- What you should do: With the pictures omitted, write out the entries that follow exactly as they stand.

(Supplied material begins)

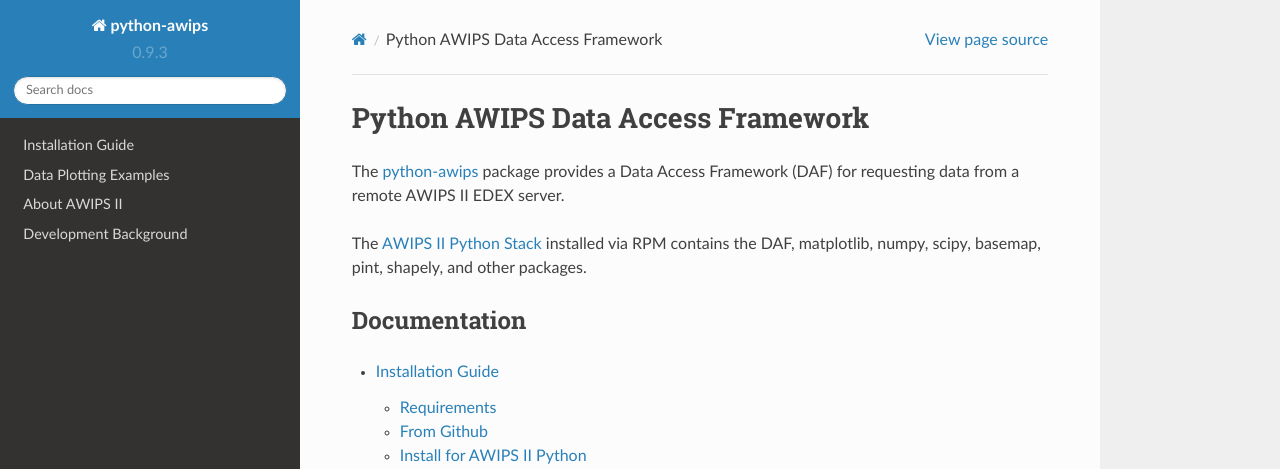
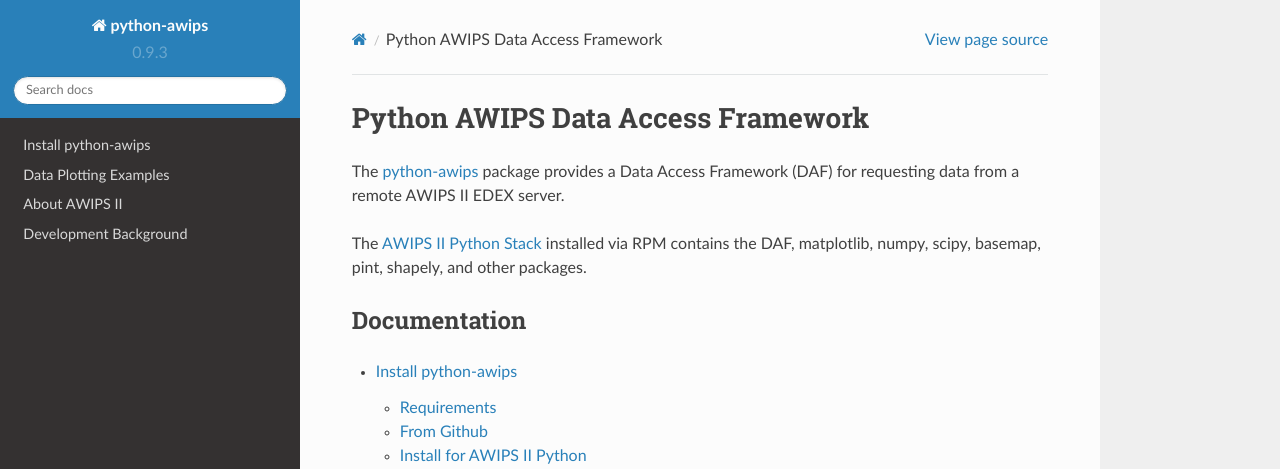
Before and after one commit to Unidata/python-awips, a Sphinx documentation site: the page built from docs/source/index.rst, in a window 1280 px wide and 900 px high. Shown: the top 469 px of the window. Built offline with Sphinx 7.4.7 and the Read the Docs theme 2.0.0, drawn with Linux system fonts in a browser that asks for light colours; pages that are not in the unit, such as notebooks, are missing from menus.

```diff
--- a/docs/source/dev.rst
+++ b/docs/source/dev.rst
@@ -339,8 +339,8 @@ be written in Java.
    **Envelopes** (shapely has no concept of envelopes and considers them
    as rectangular polygons)
 
-**Data Interfaces**
-~~~~~~~~~~~~~~~~~~~
+Data Interfaces
+~~~~~~~~~~~~~~~
 
 **IData**
 
--- a/docs/source/index.rst
+++ b/docs/source/index.rst
@@ -6,7 +6,7 @@ Python AWIPS Data Access Framework
 
 The `python-awips <http://www.github.com/Unidata/python-awips>`_ package provides a Data Access Framework (DAF) for requesting data from a remote AWIPS II EDEX server.
 
-The `AWIPS II Python Stack <http://>`_ installed via RPM contains the DAF, matplotlib, numpy, scipy, basemap, pint, shapely, and other packages.
+The `AWIPS II Python Stack <about.html#awips-ii-python-stack>`_ installed via RPM contains the DAF, matplotlib, numpy, scipy, basemap, pint, shapely, and other packages.
 
 -------------
 Documentation
--- a/docs/source/install.rst
+++ b/docs/source/install.rst
@@ -1,16 +1,16 @@
-Installation Guide
-==================
+Install python-awips
+------------------
 
 - pip install python-awips
 
 Requirements
--------------
+~~~~~~~~~~~~
 
 - Python 2.7 or later
 - pip install numpy shapely
 
 From Github
------------
+~~~~~~~~~~~~
 
 - git clone https://github.com/Unidata/python-awips.git
 - cd python-awips
@@ -18,7 +18,7 @@ From Github
 
 
 Install for AWIPS II Python
---------------------
+~~~~~~~~~~~~~~~~~~~~~~~~~~~
 
 AWIPS II >=15.1.3 (March 2016) has `python-awips` installed in /awips2/python, as well as a full meteorological data stack (metpy, matplotlib, numpy, etc).
 
```
Also changed, not shown: 1 other file.
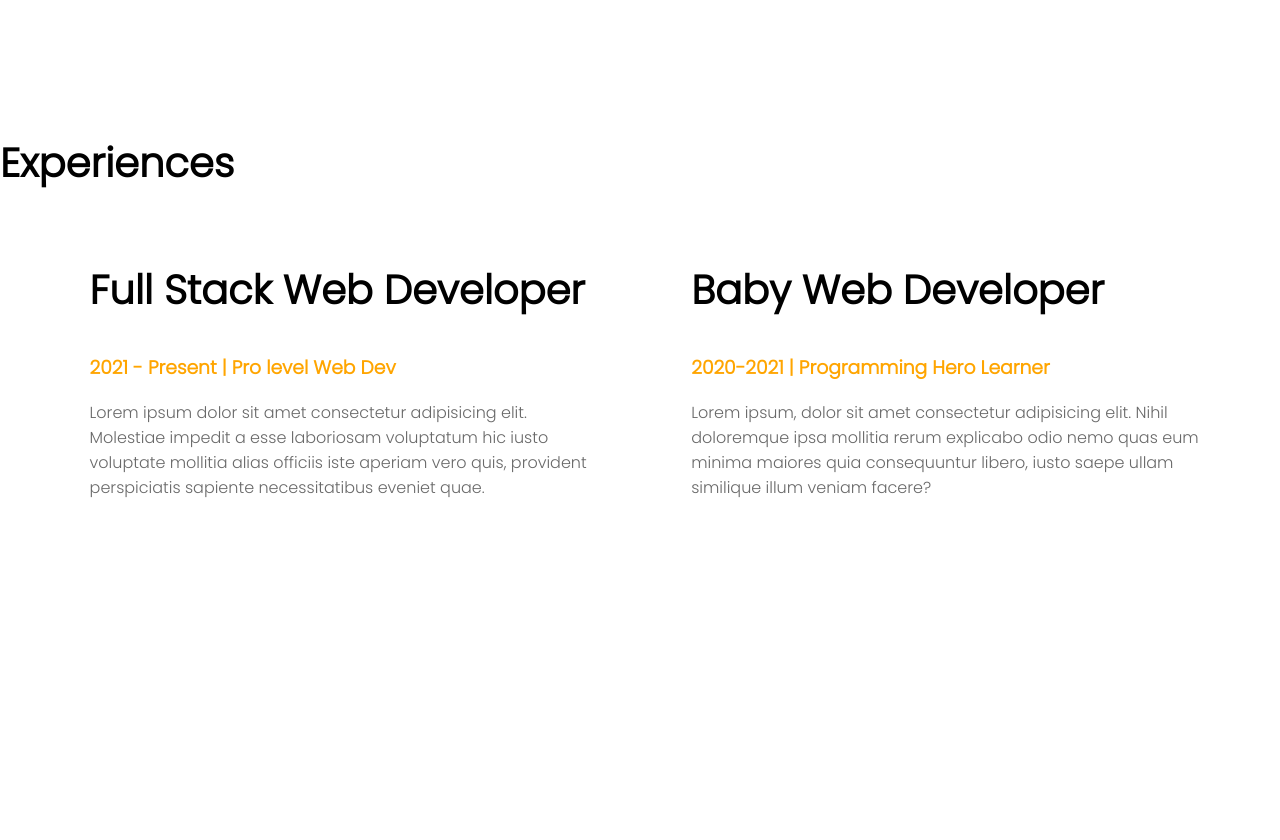
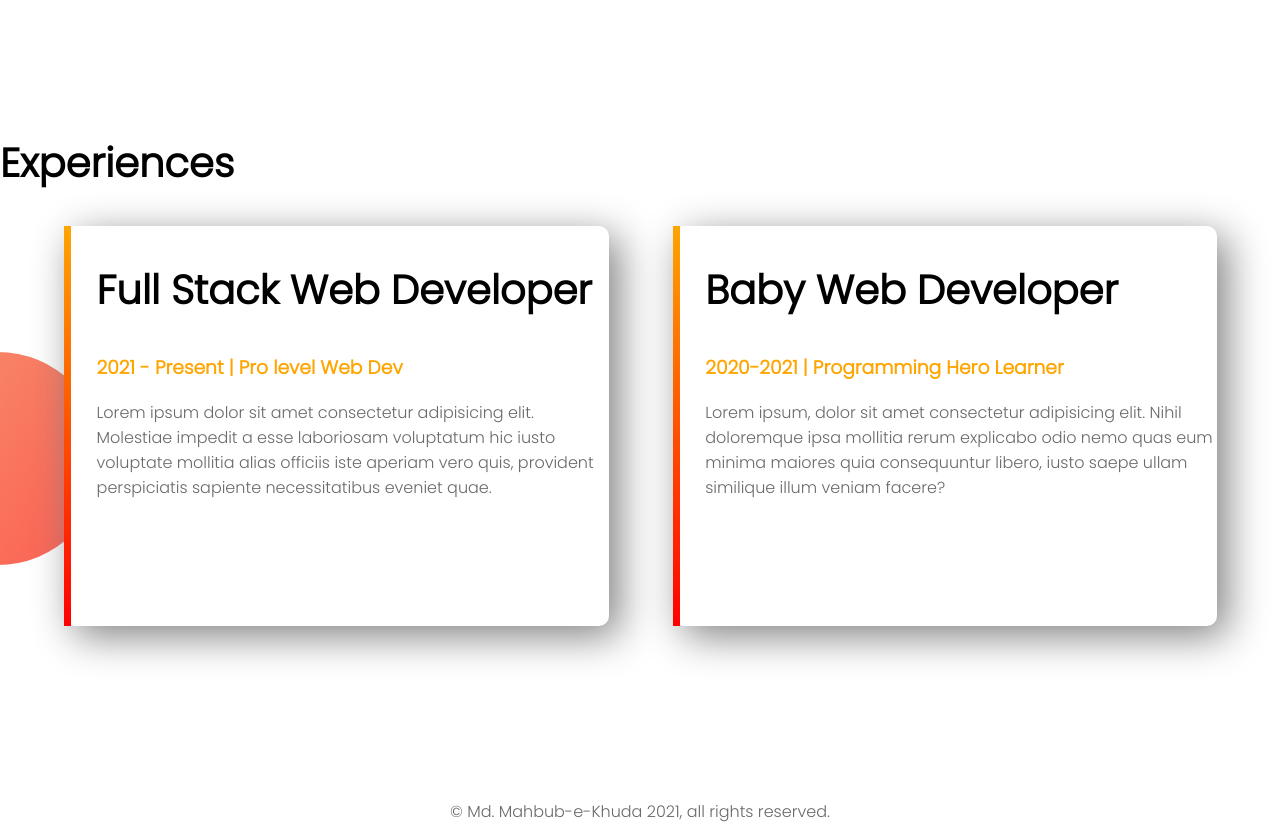
Before and after one commit to mdmahbubekhuda/web-portfolio, a plain HTML site: page index.html in a window 1280 px wide. Shown: the part 1200-2040 px from the top of the page. Before the commit the page ends 1983 px from the top, so only its background shows below. Drawn offline with Linux system fonts and the light colour scheme.

Commit message:
Completed Project

```diff
--- a/index.html
+++ b/index.html
@@ -33,16 +33,19 @@
     </section>
     <section class="experience-area">
         <h2>Experiences</h2>
-        <div class="half-width">
+        <div id="full-stack" class="half-width single-experience">
             <h2>Full Stack Web Developer</h2>
             <h3 class="orange-highlight">2021 - Present | Pro level Web Dev</h3>
             <p>Lorem ipsum dolor sit amet consectetur adipisicing elit. Molestiae impedit a esse laboriosam voluptatum hic iusto voluptate mollitia alias officiis iste aperiam vero quis, provident perspiciatis sapiente necessitatibus eveniet quae.</p>
         </div>
-        <div class="half-width">
+        <div id="baby-web" class="half-width single-experience">
             <h2>Baby Web Developer</h2>
             <h3 class="orange-highlight">2020-2021 | Programming Hero Learner</h3>
             <p>Lorem ipsum, dolor sit amet consectetur adipisicing elit. Nihil doloremque ipsa mollitia rerum explicabo odio nemo quas eum minima maiores quia consequuntur libero, iusto saepe ullam similique illum veniam facere?</p>
         </div>
     </section>
+    <footer>
+        <p>© Md. Mahbub-e-Khuda 2021, all rights reserved.</p>
+    </footer>
 </body>
 </html>
--- a/style.css
+++ b/style.css
@@ -45,3 +45,27 @@ section{
     background-repeat: no-repeat;
     background-position: right;
 }
+.single-experience{
+    box-shadow: 10px 10px 40px gray;
+    border-radius: 10px;
+    height: 80%;
+    background-color: white;
+}
+.experience-area{
+    background-image: url(images/exp-bg.png);
+    background-repeat: no-repeat;
+    background-position: left;
+}
+#full-stack{
+    border-left: 7px solid;
+    border-image: linear-gradient(180deg, orange, red);
+    border-image-slice: 1;
+}
+#baby-web{
+    border-left: 7px solid;
+    border-image: linear-gradient(180deg, orange, red) ;
+    border-image-slice: 1;
+}
+footer p{
+    text-align: center;
+}
```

(Supplied material ends)

- Output for this exercise:
Before and after one commit to Unidata/python-awips, a Sphinx documentation site: the page built from docs/source/index.rst, in a window 1280 px wide and 900 px high. Shown: the top 469 px of the window. Built offline with Sphinx 7.4.7 and the Read the Docs theme 2.0.0, drawn with Linux system fonts in a browser that asks for light colours; pages that are not in the unit, such as notebooks, are missing from menus.

```diff
--- a/docs/source/dev.rst
+++ b/docs/source/dev.rst
@@ -339,8 +339,8 @@ be written in Java.
    **Envelopes** (shapely has no concept of envelopes and considers them
    as rectangular polygons)
 
-**Data Interfaces**
-~~~~~~~~~~~~~~~~~~~
+Data Interfaces
+~~~~~~~~~~~~~~~
 
 **IData**
 
--- a/docs/source/index.rst
+++ b/docs/source/index.rst
@@ -6,7 +6,7 @@ Python AWIPS Data Access Framework
 
 The `python-awips <http://www.github.com/Unidata/python-awips>`_ package provides a Data Access Framework (DAF) for requesting data from a remote AWIPS II EDEX server.
 
-The `AWIPS II Python Stack <http://>`_ installed via RPM contains the DAF, matplotlib, numpy, scipy, basemap, pint, shapely, and other packages.
+The `AWIPS II Python Stack <about.html#awips-ii-python-stack>`_ installed via RPM contains the DAF, matplotlib, numpy, scipy, basemap, pint, shapely, and other packages.
 
 -------------
 Documentation
--- a/docs/source/install.rst
+++ b/docs/source/install.rst
@@ -1,16 +1,16 @@
-Installation Guide
-==================
+Install python-awips
+------------------
 
 - pip install python-awips
 
 Requirements
--------------
+~~~~~~~~~~~~
 
 - Python 2.7 or later
 - pip install numpy shapely
 
 From Github
------------
+~~~~~~~~~~~~
 
 - git clone https://github.com/Unidata/python-awips.git
 - cd python-awips
@@ -18,7 +18,7 @@ From Github
 
 
 Install for AWIPS II Python
---------------------
+~~~~~~~~~~~~~~~~~~~~~~~~~~~
 
 AWIPS II >=15.1.3 (March 2016) has `python-awips` installed in /awips2/python, as well as a full meteorological data stack (metpy, matplotlib, numpy, etc).
 
```
Also changed, not shown: 1 other file.
Before and after one commit to mdmahbubekhuda/web-portfolio, a plain HTML site: page index.html in a window 1280 px wide. Shown: the part 1200-2040 px from the top of the page. Before the commit the page ends 1983 px from the top, so only its background shows below. Drawn offline with Linux system fonts and the light colour scheme.

Commit message:
Completed Project

```diff
--- a/index.html
+++ b/index.html
@@ -33,16 +33,19 @@
     </section>
     <section class="experience-area">
         <h2>Experiences</h2>
-        <div class="half-width">
+        <div id="full-stack" class="half-width single-experience">
             <h2>Full Stack Web Developer</h2>
             <h3 class="orange-highlight">2021 - Present | Pro level Web Dev</h3>
             <p>Lorem ipsum dolor sit amet consectetur adipisicing elit. Molestiae impedit a esse laboriosam voluptatum hic iusto voluptate mollitia alias officiis iste aperiam vero quis, provident perspiciatis sapiente necessitatibus eveniet quae.</p>
         </div>
-        <div class="half-width">
+        <div id="baby-web" class="half-width single-experience">
             <h2>Baby Web Developer</h2>
             <h3 class="orange-highlight">2020-2021 | Programming Hero Learner</h3>
             <p>Lorem ipsum, dolor sit amet consectetur adipisicing elit. Nihil doloremque ipsa mollitia rerum explicabo odio nemo quas eum minima maiores quia consequuntur libero, iusto saepe ullam similique illum veniam facere?</p>
         </div>
     </section>
+    <footer>
+        <p>© Md. Mahbub-e-Khuda 2021, all rights reserved.</p>
+    </footer>
 </body>
 </html>
--- a/style.css
+++ b/style.css
@@ -45,3 +45,27 @@ section{
     background-repeat: no-repeat;
     background-position: right;
 }
+.single-experience{
+    box-shadow: 10px 10px 40px gray;
+    border-radius: 10px;
+    height: 80%;
+    background-color: white;
+}
+.experience-area{
+    background-image: url(images/exp-bg.png);
+    background-repeat: no-repeat;
+    background-position: left;
+}
+#full-stack{
+    border-left: 7px solid;
+    border-image: linear-gradient(180deg, orange, red);
+    border-image-slice: 1;
+}
+#baby-web{
+    border-left: 7px solid;
+    border-image: linear-gradient(180deg, orange, red) ;
+    border-image-slice: 1;
+}
+footer p{
+    text-align: center;
+}
```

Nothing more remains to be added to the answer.